The following is about an accident involving a young woman in Alameda, CA, USA that happened over the weekend and is taken from ikitesurf.com. Sylvia submitted the following post, she also participates in this forum:
"Yesterday I was on the water and witnessed from a mile away an accident which could have been avoided. I am still touched by it because it was so unnecessary and also so severe.
Someone was holding up a kite for launching. The kite however was not getting "quiet" while being held up in the wind for the launch, it was moving, fluttering, "dancing". A typical sign for crossed lines. It was light wind (10-12mph), not very gusty. I hoped they would not launch that kite but ground it and check the lines again. It was so damned obvious that something was wrong.
But they launched that unstable kite. The ambulance came 5 minutes later. Don't know how the kiter is doing, it did not look good. The kite had done the "deathspiral" and knocked the kiter out.
However - what was clear to me from a long distance could have been obvious to all those other kiters at the beach. Close to the launcher. That this kite was rigged wrong and dangerous.
That happens mostly to beginners....why? Maybe kiteschools should emphasize much much more on rigging than they do now?
1. Make sure you know 100% how to rig a 4 line kite correctly. If you don't - ask.
2. Always doublecheck your lines. After attaching them to the kite it is a good routine to walk them back from the kite to the bar, the center lines between your legs and the backlines in your hands.
3. Colorcode your lines so that you get visually aware when you have your center lines and backlines on the wrong atachement points at the kite.
4. Either launch unhooked or (if you are experienced) with a quick release which you have practiced to release really quickly. And let go of the bar immediately if you have a potential problem with the launched kite. Of course - have a kite leash.
6. As a 3rd person (hey - experienced kiters!): When you see a launching kite which is not sitting quiet in the launchers hands but moving and dancing - go to the launcher and ground the kite. Doublecheck the lines.
This unstable behavior is a clear sign for crossed lines. The kite will be out of control after launch, an accident is very likely. That sort of accident is very likely to cause severe injuries.
Safe kiting! -Sylvia"
This is yet another serious reason for manufacturers to move to polar or "kook-proof" kite line connectors. I understand that many will be providing such connectors on 2004 kites.
In the interim, PREFLIGHT AND THEN PREFLIGHT AGAIN.
Sylvia's point about looking out for obviously misrigged kites during assisted launch is an excellent one. We need to look out for one another, something like this crosses the lines of experience. Both new and experienced kiters have been injured by this easy mistake.

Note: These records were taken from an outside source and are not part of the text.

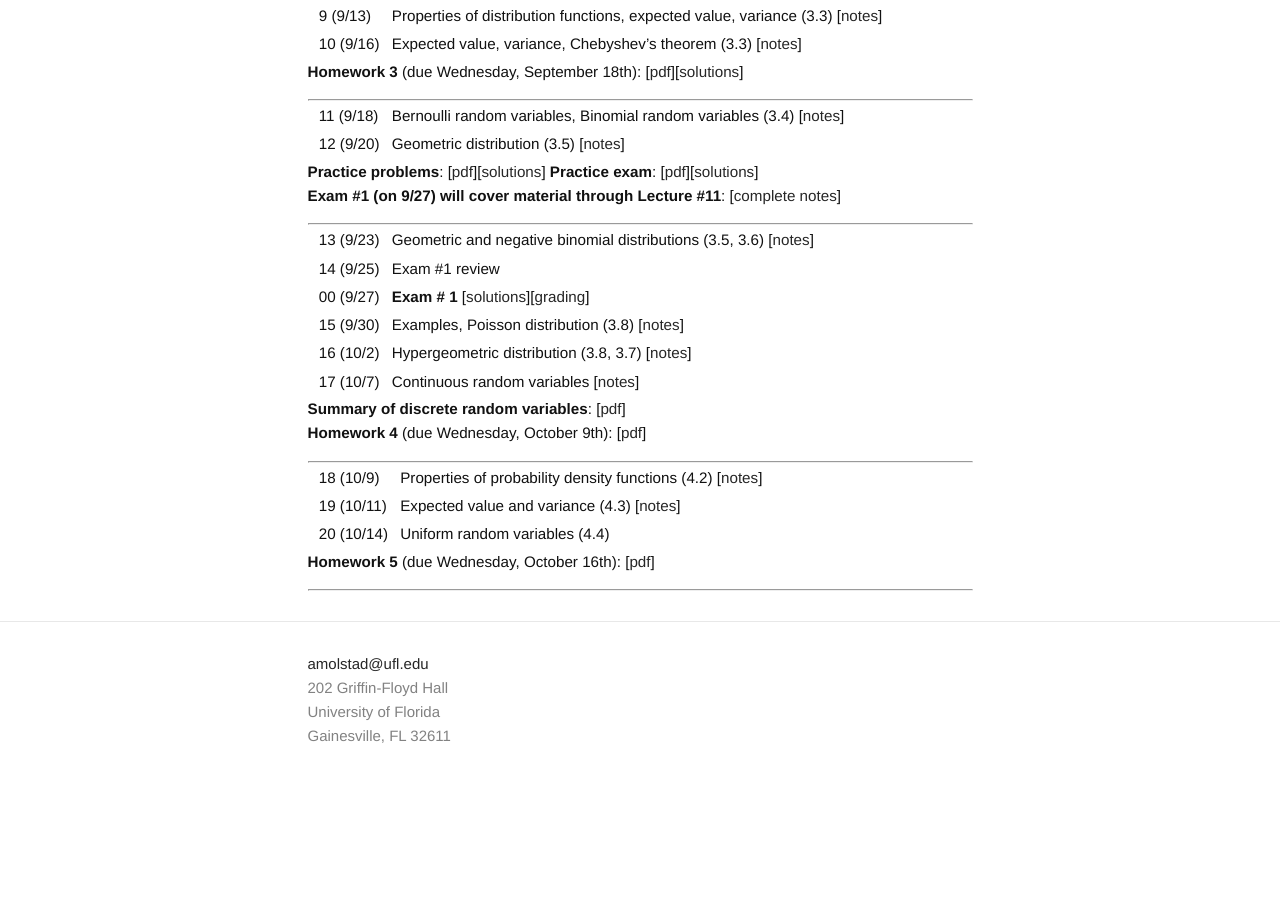
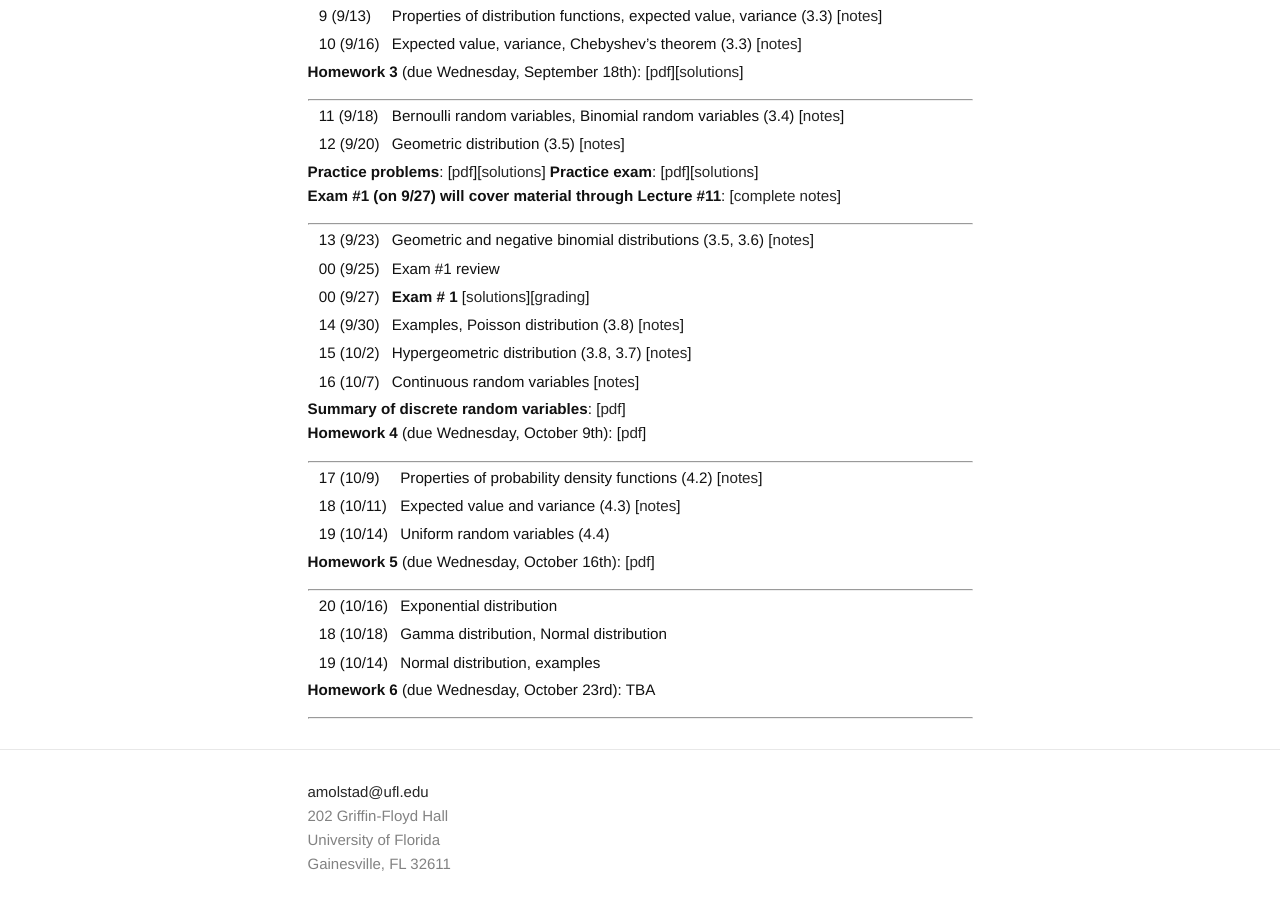
Before and after one commit to ajmolstad/ajmolstad.github.io, a Jekyll site: the page built from F19_STA4321.md, in a window 1280 px wide and 900 px high, scrolled down 603 px. Built offline with Jekyll 4.4.1, drawn with Linux system fonts in a browser that asks for light colours; before the commit the page ends 1411 px from its top, so only the background shows below that.

Commit message:
Update F19_STA4321.md

```diff
--- a/F19_STA4321.md
+++ b/F19_STA4321.md
@@ -51,21 +51,29 @@ Note that you must be logged into your UFL eLearning account to access course no
 ---------------
 
 || 13 (9/23)  || Geometric and negative binomial distributions (3.5, 3.6) [[notes](https://ufl.instructure.com/courses/382258/files/45590293/download?wrap=1)]||
-|| 14 (9/25)  || Exam \#1 review ||
+|| 00 (9/25)  || Exam \#1 review ||
 || 00 (9/27)  || **Exam \# 1** [[solutions](https://ufl.instructure.com/courses/382258/files/45770993/download?wrap=1)][[grading](https://ufl.instructure.com/courses/382258/files/45850784/download?wrap=1)]||
-|| 15 (9/30)  || Examples, Poisson distribution (3.8) [[notes](https://ufl.instructure.com/courses/382258/files/45737867/download?wrap=1)]||
-|| 16 (10/2)  || Hypergeometric distribution (3.8, 3.7) [[notes](https://ufl.instructure.com/courses/382258/files/45771370/download?wrap=1)]||
-|| 17 (10/7)  || Continuous random variables [[notes](https://ufl.instructure.com/courses/382258/files/45848355/download?wrap=1)]||
+|| 14 (9/30)  || Examples, Poisson distribution (3.8) [[notes](https://ufl.instructure.com/courses/382258/files/45737867/download?wrap=1)]||
+|| 15 (10/2)  || Hypergeometric distribution (3.8, 3.7) [[notes](https://ufl.instructure.com/courses/382258/files/45771370/download?wrap=1)]||
+|| 16 (10/7)  || Continuous random variables [[notes](https://ufl.instructure.com/courses/382258/files/45848355/download?wrap=1)]||
 
 **Summary of discrete random variables**: [[pdf](https://ufl.instructure.com/courses/382258/files/45850921/download?wrap=1)]
 **Homework 4** (due Wednesday, October 9th): [[pdf](/docs/STA4321_F19_Homework4.pdf)]
 
 ---------------
 
-|| 18 (10/9)  || Properties of probability density functions (4.2) [[notes](https://ufl.instructure.com/courses/382258/files/45889123/download?wrap=1)]||
-|| 19 (10/11)  || Expected value and variance (4.3) [[notes](https://ufl.instructure.com/courses/382258/files/45917748/download?wrap=1)]||
-|| 20 (10/14)  || Uniform random variables (4.4)||
+|| 17 (10/9)  || Properties of probability density functions (4.2) [[notes](https://ufl.instructure.com/courses/382258/files/45889123/download?wrap=1)]||
+|| 18 (10/11)  || Expected value and variance (4.3) [[notes](https://ufl.instructure.com/courses/382258/files/45917748/download?wrap=1)]||
+|| 19 (10/14)  || Uniform random variables (4.4)||
 
 **Homework 5** (due Wednesday, October 16th): [[pdf](/docs/STA4321_F19_Homework5.pdf)]
 
 ---------------
+
+|| 20 (10/16)  || Exponential distribution||
+|| 18 (10/18)  || Gamma distribution, Normal distribution ||
+|| 19 (10/14)  || Normal distribution, examples ||
+
+**Homework 6** (due Wednesday, October 23rd): TBA
+
+---------------
```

It is dismaying that this accident happened in a reported 10 to 12 mph. That is where lighter body weight can really stack the deck against you. Then again, I remember reading about a serious lofting accident and injury that happened to a guy in around 15 mph. Kites can exert A LOT of power even in lighter winds. It is not known if a helmet, impact vest, etc. might have made a difference in the outcome of this sad accident. Still if you don't wear one, you throw away ANY chance that a bit more protection might be able to do for you. For people that don't feel threatened by possible impacts against "soft" sand, please take note of this sad accident.
There is a fair amount about ways of avoiding this sort of problem in the Safe Kiteboarding Guidelines. Check them out at:
or just blow them off and take a possible turn in the "School of Hard Knocks." Kiteboarding can be a dangerous activity and special care is indicated at all times. I hope that the kiteboarder heals fully and soon.